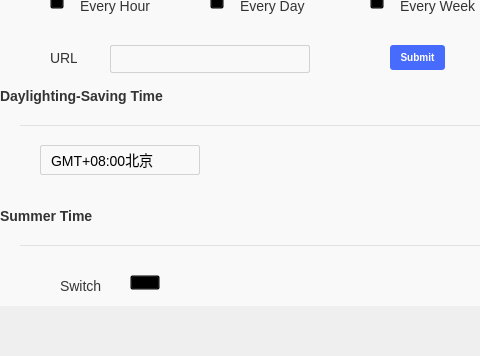
First picture: the form in nvrConfig/systemmanager.ui, repository xiaoxiaodx/NVRPRO, before the edit; both pictures show x 0 to 480 and y 240 to 596 of the 1164 by 596 pixel window.
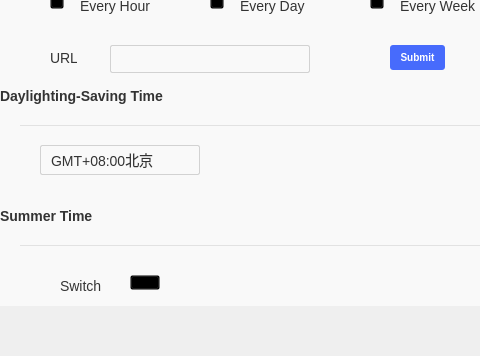
Second picture: the form after the edit. The open tabs and pages were chosen to show the change. Icons and pictures are not drawn. Custom widgets are drawn as their Qt base class.

```diff
--- a/nvrConfig/systemmanager.ui
+++ b/nvrConfig/systemmanager.ui
@@ -529,7 +529,7 @@
       padding-left:10px;
       min-width: 120px;
 		min-height:28px;
-	  color:#000000;
+	  color:#333333;
 	  font-size:14px;
   }
 
```
Left out of the diff: 10 changed lines with no effect on the pictures.
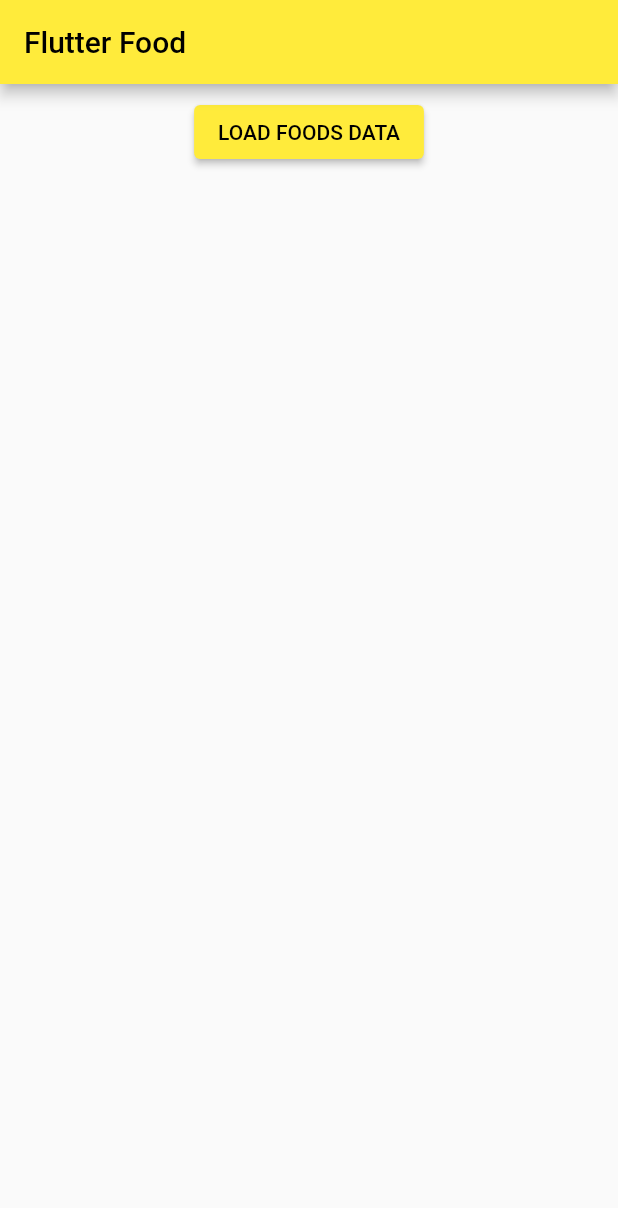
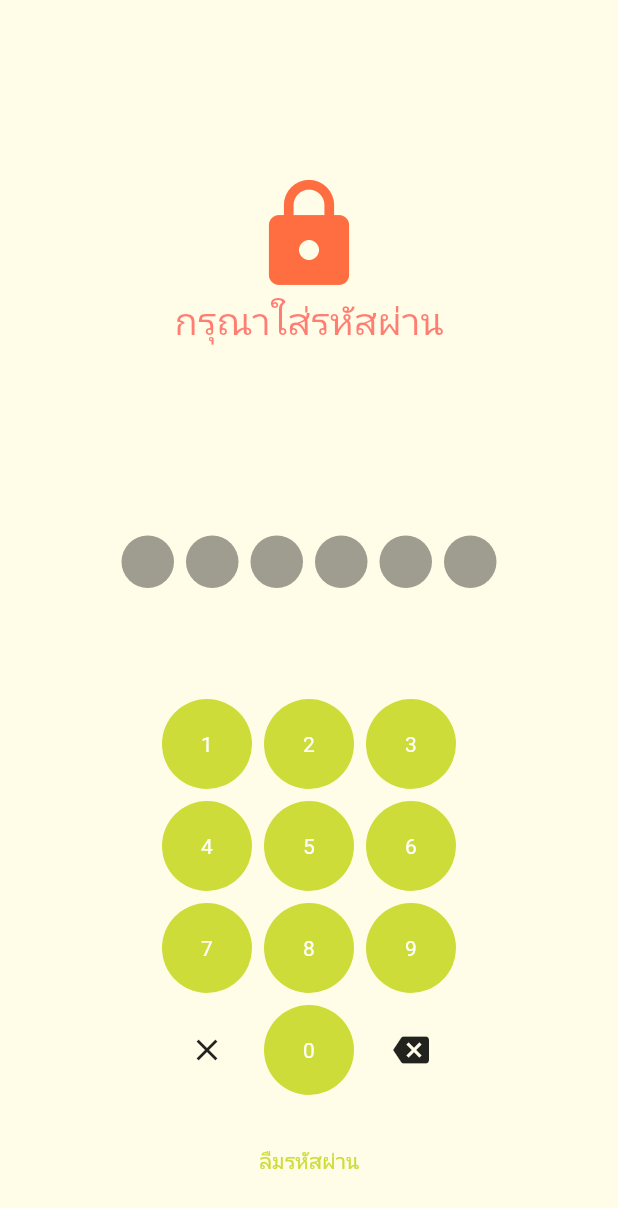
Before and after one commit to Bubparam/food, a Flutter app: the screen it shows after launch, on a phone screen of 412 x 824 dp. Shown: the top 1208 px of the screen. Run offline on Flutter 3.47's test engine with Material 2 defaults, Android fonts, the phone set to English and light mode, and no system bars.

Commit message:
api login

```diff
--- /dev/null
+++ b/lib/api_result.dart
@@ -0,0 +1,19 @@
+class ApiResult{
+  final String status;
+  final String? message;
+  final dynamic data;
+
+  ApiResult({
+    required this.status,
+    required this.message,
+    required this.data,
+});
+
+  factory ApiResult.fromJson(Map<String, dynamic> json){
+    return ApiResult(
+        status: json['status'],
+        message: json['message'],
+        data: json['data'],
+    );
+  }
+}
--- /dev/null
+++ b/lib/login_page.dart
@@ -0,0 +1,247 @@
+import 'package:flutter/material.dart';
+import 'package:untitled1/api_result.dart';
+import 'package:untitled1/home_page.dart';
+import 'package:http/http.dart' as http;
+import 'dart:convert';
+
+class LoginPage extends StatefulWidget {
+  static const buttonSize = 60.0;
+
+  const LoginPage({Key? key}) : super(key: key);
+
+  @override
+  State<LoginPage> createState() => _LoginPageState();
+}
+
+class _LoginPageState extends State<LoginPage> {
+  String _input = '';
+  String _input2 = '123456';
+
+  @override
+  Widget build(BuildContext context) {
+    return Scaffold(
+      body: SizedBox.expand(
+        child: Container(
+          decoration: BoxDecoration(color: Colors.yellow.shade50, boxShadow: [
+            BoxShadow(
+              color: Colors.black.withOpacity(0.5),
+              offset: Offset(2.0, 5.0),
+              blurRadius: 5.0,
+              spreadRadius: 2.0,
+            )
+          ]),
+          child: Padding(
+            padding: const EdgeInsets.all(10),
+            child: Center(
+              child: Column(
+                mainAxisSize: MainAxisSize.min,
+                crossAxisAlignment: CrossAxisAlignment.stretch,
+                children: [
+                  Expanded(
+                    child: Row(
+                      mainAxisAlignment: MainAxisAlignment.center,
+                      crossAxisAlignment: CrossAxisAlignment.center,
+                      children: [
+                        Column(
+                          crossAxisAlignment: CrossAxisAlignment.center,
+                          mainAxisAlignment: MainAxisAlignment.center,
+                          children: [
+                            Icon(
+                              Icons.lock,
+                              size: 80.0,
+                              color: Colors.deepOrangeAccent,
+                            ),
+                            Text(
+                              'กรุณาใส่รหัสผ่าน',
+                              style: TextStyle(
+                                  fontSize: 25.0, color: Color(0x80FF0000)),
+                            ),
+                          ],
+                        ),
+                      ],
+                    ),
+                  ),
+                  Padding(
+                    padding: const EdgeInsets.all(16.0),
+                    child: Column(
+                      mainAxisAlignment: MainAxisAlignment.center,
+                      children: [
+                        Row(
+                          mainAxisAlignment: MainAxisAlignment.center,
+                          children: [
+                            for (var i = 0; i < _input.length; i++)
+                              Padding(
+                                padding: const EdgeInsets.all(4.0),
+                                child: Container(
+                                  decoration: BoxDecoration(
+                                    color: Colors.limeAccent,
+                                    shape: BoxShape.circle,
+                                  ),
+                                  alignment: Alignment.center,
+                                  width: 35.0,
+                                  height: 35.0,
+                                ),
+                              ),
+                            for (var i = 0;
+                                i < (_input2.length - _input.length);
+                                i++)
+                              Padding(
+                                padding: const EdgeInsets.all(4.0),
+                                child: Container(
+                                  decoration: BoxDecoration(
+                                    color: Colors.black38,
+                                    shape: BoxShape.circle,
+                                  ),
+                                  alignment: Alignment.center,
+                                  width: 35.0,
+                                  height: 35.0,
+                                ),
+                              ),
+                          ],
+                        ),
+                      ],
+                    ),
+                  ),
+                  SizedBox(
+                    height: 50.0,
+                  ),
+                  Row(
+                    mainAxisAlignment: MainAxisAlignment.center,
+                    children: [
+                      for (var i = 1; i <= 3; i++) buildButton(i),
+                    ],
+                  ),
+                  Row(
+                    mainAxisAlignment: MainAxisAlignment.center,
+                    children: [
+                      for (var i = 4; i <= 6; i++) buildButton(i),
+                    ],
+                  ),
+                  Row(
+                    mainAxisAlignment: MainAxisAlignment.center,
+                    children: [
+                      for (var i = 7; i <= 9; i++) buildButton(i),
+                    ],
+                  ),
+                  Row(
+                    mainAxisAlignment: MainAxisAlignment.center,
+                    children: [
+                      Padding(
+                        padding: const EdgeInsets.all(4.0),
+                        child: InkWell(
+                          onTap: () {
+                            print("Delete");
+                            setState(() {
+                              _input = "";
+                            });
+                          },
+                          borderRadius:
+                              BorderRadius.circular(LoginPage.buttonSize / 2),
+                          child: Container(
+                            alignment: Alignment.center,
+                            width: LoginPage.buttonSize,
+                            height: LoginPage.buttonSize,
+                            child: Icon(Icons.close),
+                          ),
+                        ),
+                      ),
+                      buildButton(0),
+                      buildButton(-1),
+                    ],
+                  ),
+                  Padding(
+                    padding: const EdgeInsets.all(16.0),
+                    child: TextButton(
+                      child: Text('ลืมรหัสผ่าน'),
+                      style: TextButton.styleFrom(
+                        primary: Colors.lime,
+                      ),
+                      onPressed: () {},
+                    ),
+                  ),
+                ],
+              ),
+            ),
+          ),
+        ),
+      ),
+    );
+  }
+
+  Widget buildButton(int num) {
+    return Padding(
+      padding: const EdgeInsets.all(4.0),
+      child: InkWell(
+        onTap: () async {
+          if (num == -1) {
+            print('Backspace');
+
+            setState(() {
+              var length = _input.length;
+              _input = _input.substring(0, length - 1);
+            });
+          } else {
+            if (_input.length < 6) {
+              setState(() {
+                _input = '$_input$num';
+              });
+            }
+          }
+          final url = Uri.parse('https://cpsu-test-api.herokuapp.com/login');
+          final response = await http.post(
+            url,
+            headers: {'Content-Type': 'application/json'},
+            body: jsonEncode({'pin': _input}),
+          );
+          var json = jsonDecode(response.body);
+          var apiResult = ApiResult.fromJson(json);
+
+          if (apiResult.data == true) {
+            Navigator.push(
+              context,
+              MaterialPageRoute(builder: (context) => const HomePage()),
+            );
+            _input = "";
+          } else if (_input2 != _input && _input.length == 6) {
+            showDialog(
+                context: context,
+                barrierDismissible: false,
+                builder: (BuildContext context) {
+                  return AlertDialog(
+                    title: Text('Incorrect PIN'),
+                    content: Text('กรุณากรอกใหม่'),
+                    actions: [
+                      ElevatedButton(
+                        onPressed: () {
+                          Navigator.of(context).pop();
+                          _input = "";
+                        },
+                        child: Text('OK'),
+                      )
+                    ],
+                  );
+                });
+          }
+        },
+        borderRadius: BorderRadius.circular(LoginPage.buttonSize / 2),
+        child: Container(
+          decoration: (num == -1)
+              ? null
+              : BoxDecoration(
+                  color: Colors.lime,
+                  shape: BoxShape.circle,
+                ),
+          alignment: Alignment.center,
+          width: LoginPage.buttonSize,
+          height: LoginPage.buttonSize,
+          child: (num == -1)
+              ? Icon(Icons.backspace)
+              : Text(
+                  '$num',
+                  style: TextStyle(color: Color(0xffffffff)),
+                ),
+        ),
+      ),
+    );
+  }
+}
--- a/lib/main.dart
+++ b/lib/main.dart
@@ -1,5 +1,5 @@
 import 'package:flutter/material.dart';
-import 'package:untitled1/home_page.dart';
+import 'package:untitled1/login_page.dart';
 
 void main() {
   runApp(const MyApp());
@@ -16,7 +16,7 @@ class MyApp extends StatelessWidget {
       theme: ThemeData(
         primarySwatch: Colors.yellow,
       ),
-      home: HomePage(),
+      home: LoginPage(),
     );
   }
 }
```
Also changed, not shown: lib/food_item.dart (added, +33 -0 lines), lib/home_page.dart (+16 -13 lines).
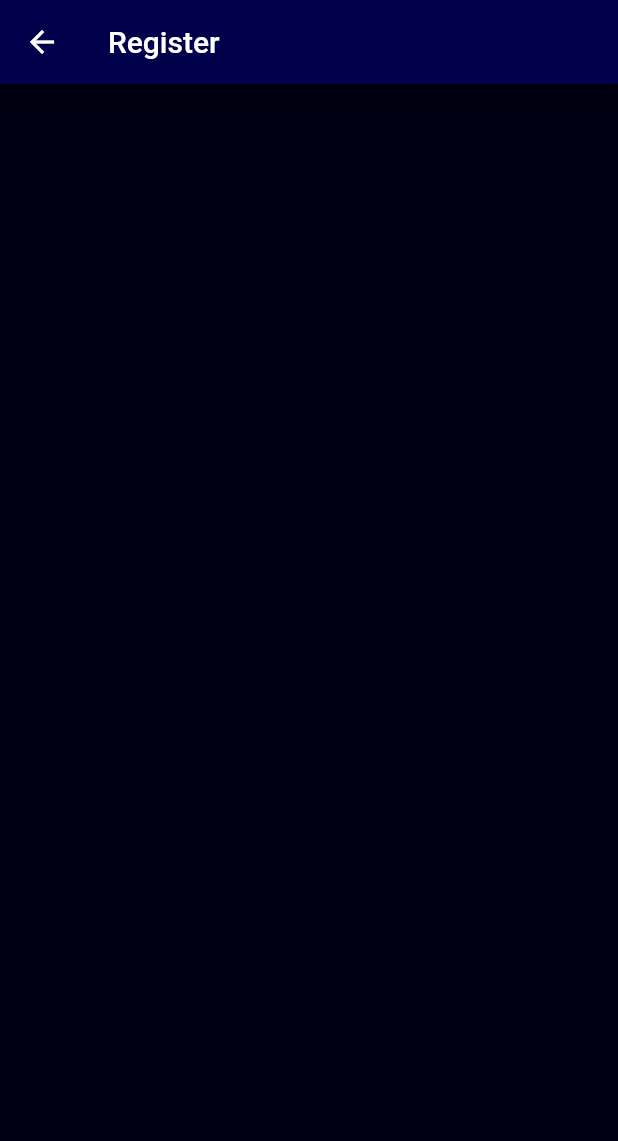
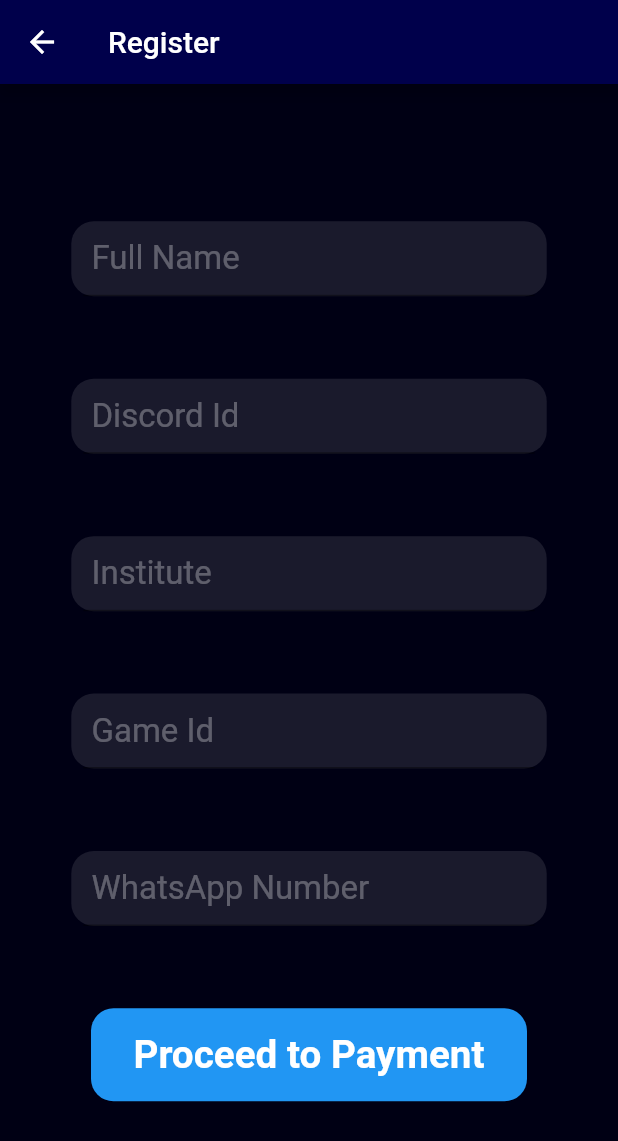
Before and after one commit to thegeek-dev/flitterx_mobile, a Flutter app: the RegForm screen opened directly, on a phone screen of 412 x 824 dp. Shown: the top 1141 px of the screen. Run offline on Flutter 3.47's test engine with Material 2 defaults, Android fonts, the phone set to English and light mode, and no system bars; our stand-ins replace cached_network_image, cloud_firestore, firebase_auth, firebase_core, google_sign_in; accounts and stored records are empty; network calls fail.

Commit message:
UI Complete

```diff
--- /dev/null
+++ b/lib/components/custom_text_field.dart
@@ -0,0 +1,26 @@
+// @dart=2.9
+import 'package:flutter/material.dart';
+
+class CustomTextField extends StatelessWidget {
+  final String hint;
+  const CustomTextField({Key key, this.hint}) : super(key: key);
+
+  @override
+  Widget build(BuildContext context) {
+    Size size = MediaQuery.of(context).size;
+    return Container(
+      width: size.width / 1.3,
+      decoration: BoxDecoration(
+          color: Colors.white10, borderRadius: BorderRadius.circular(15)),
+      child: Padding(
+        padding: const EdgeInsets.symmetric(horizontal: 8),
+        child: TextField(
+          decoration: InputDecoration(
+              hintText: hint,
+              hintStyle: const TextStyle(color: Colors.white30)),
+          style: const TextStyle(fontSize: 22, color: Colors.white),
+        ),
+      ),
+    );
+  }
+}
--- a/lib/components/tournament_card.dart
+++ b/lib/components/tournament_card.dart
@@ -1,3 +1,4 @@
+import 'package:cached_network_image/cached_network_image.dart';
 import 'package:flitterx_mobile/samples/tournament_data.dart';
 import 'package:flutter/material.dart';
 
@@ -35,12 +36,21 @@ class TournamentCard extends StatelessWidget {
               Center(
                 child: ClipRRect(
                   borderRadius: BorderRadius.circular(30),
-                  child: Image.network(
+                  child: CachedNetworkImage(
+                    width: size.width / 1.2,
+                    height: size.height / 3,
+                    imageUrl: imgUrl,
+                    placeholder: (context, url) => CircularProgressIndicator(),
+                    errorWidget: (context, url, error) => Icon(Icons.error),
+                    fit: BoxFit.fitHeight,
+                  )
+                  /*Image.network(
                     imgUrl,
                     width: size.width / 1.2,
                     height: size.height / 3,
                     fit: BoxFit.fitHeight,
-                  ),
+                  )*/
+                  ,
                 ),
               ),
               Column(
--- a/lib/ui/landing_page.dart
+++ b/lib/ui/landing_page.dart
@@ -19,7 +19,7 @@ class LandingPage extends StatefulWidget {
 class _LandingPageState extends State<LandingPage> {
   @override
   Widget build(BuildContext context) {
-    String photoUrl = FirebaseAuth.instance.currentUser.photoURL ?? "null";
+    String photoUrl = /*FirebaseAuth.instance.currentUser.photoURL ??*/ "null";
     Color accent = const Color.fromRGBO(0, 0, 75, 1);
     List tmtData = trnmtData;
     Size size = MediaQuery.of(context).size;
--- a/lib/ui/reg_form.dart
+++ b/lib/ui/reg_form.dart
@@ -1,4 +1,5 @@
 // @dart=2.9
+import 'package:flitterx_mobile/components/custom_text_field.dart';
 import 'package:flutter/material.dart';
 
 class RegForm extends StatefulWidget {
@@ -12,6 +13,7 @@ class _RegFormState extends State<RegForm> {
   @override
   Widget build(BuildContext context) {
     Color accent = const Color.fromRGBO(0, 0, 75, 1);
+    Size size = MediaQuery.of(context).size;
     Color bgColor = const Color.fromRGBO(0, 0, 20, 1);
     return SafeArea(
       child: Scaffold(
@@ -19,7 +21,86 @@ class _RegFormState extends State<RegForm> {
           backgroundColor: accent,
           title: const Text("Register"),
         ),
-        body: Container(constraints: BoxConstraints.expand(), color: bgColor),
+        body: Container(
+          constraints: BoxConstraints.expand(),
+          color: bgColor,
+          child: SingleChildScrollView(
+            physics: const BouncingScrollPhysics(),
+            child: Column(
+              children: [
+                SizedBox(
+                  height: size.height / 9,
+                ),
+                const CustomTextField(
+                  hint: " Full Name",
+                ),
+                SizedBox(
+                  height: size.height / 15,
+                ),
+                const CustomTextField(
+                  hint: " Discord Id",
+                ),
+                SizedBox(
+                  height: size.height / 15,
+                ),
+                const CustomTextField(
+                  hint: " Institute",
+                ),
+                SizedBox(
+                  height: size.height / 15,
+                ),
+                const CustomTextField(
+                  hint: " Game Id",
+                ),
+                SizedBox(
+                  height: size.height / 15,
+                ),
+                const CustomTextField(
+                  hint: " WhatsApp Number",
+                ),
+                SizedBox(
+                  height: size.height / 15,
+                ),
+                TextButton(
+                  onPressed: () {
+                    // Navigator.push(
+                    //   context,
+                    //   MaterialPageRoute(
+                    //       builder: (context) => const RegForm()),
+                    // );
+                  },
+                  style: ButtonStyle(
+                    backgroundColor: MaterialStateProperty.all(Colors.blue),
+                    overlayColor: MaterialStateProperty.all(Colors.white54),
+                    shape: MaterialStateProperty.all<RoundedRectangleBorder>(
+                      RoundedRectangleBorder(
+                        borderRadius: BorderRadius.circular(15),
+                      ),
+                    ),
+                  ),
+                  child: SizedBox(
+                    width: size.width / 1.5,
+                    child: Center(
+                      child: Padding(
+                        padding: const EdgeInsets.all(8.0),
+                        child: Text(
+                          "Proceed to Payment",
+                          style: TextStyle(
+                              color: Colors.white,
+                              fontSize: size.width / 16,
+                              fontWeight: FontWeight.w700),
+                        ),
+                      ),
+                    ),
+                  ),
+                ),
+                SizedBox(
+                  height: size.height / 12,
+                )
+              ],
+            ),
+          ),
+        ),
       ),
     );
   }
```
Also changed, not shown: 1 other file.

### [Problem to work on]
Show, from the listing above, each line that contains the word "RegForm".

### [Exercise answer]
Before and after one commit to thegeek-dev/flitterx_mobile, a Flutter app: the RegForm screen opened directly, on a phone screen of 412 x 824 dp. Shown: the top 1141 px of the screen. Run offline on Flutter 3.47's test engine with Material 2 defaults, Android fonts, the phone set to English and light mode, and no system bars; our stand-ins replace cached_network_image, cloud_firestore, firebase_auth, firebase_core, google_sign_in; accounts and stored records are empty; network calls fail.
 class RegForm extends StatefulWidget {
@@ -12,6 +13,7 @@ class _RegFormState extends State<RegForm> {
@@ -19,7 +21,86 @@ class _RegFormState extends State<RegForm> {
+                    //       builder: (context) => const RegForm()),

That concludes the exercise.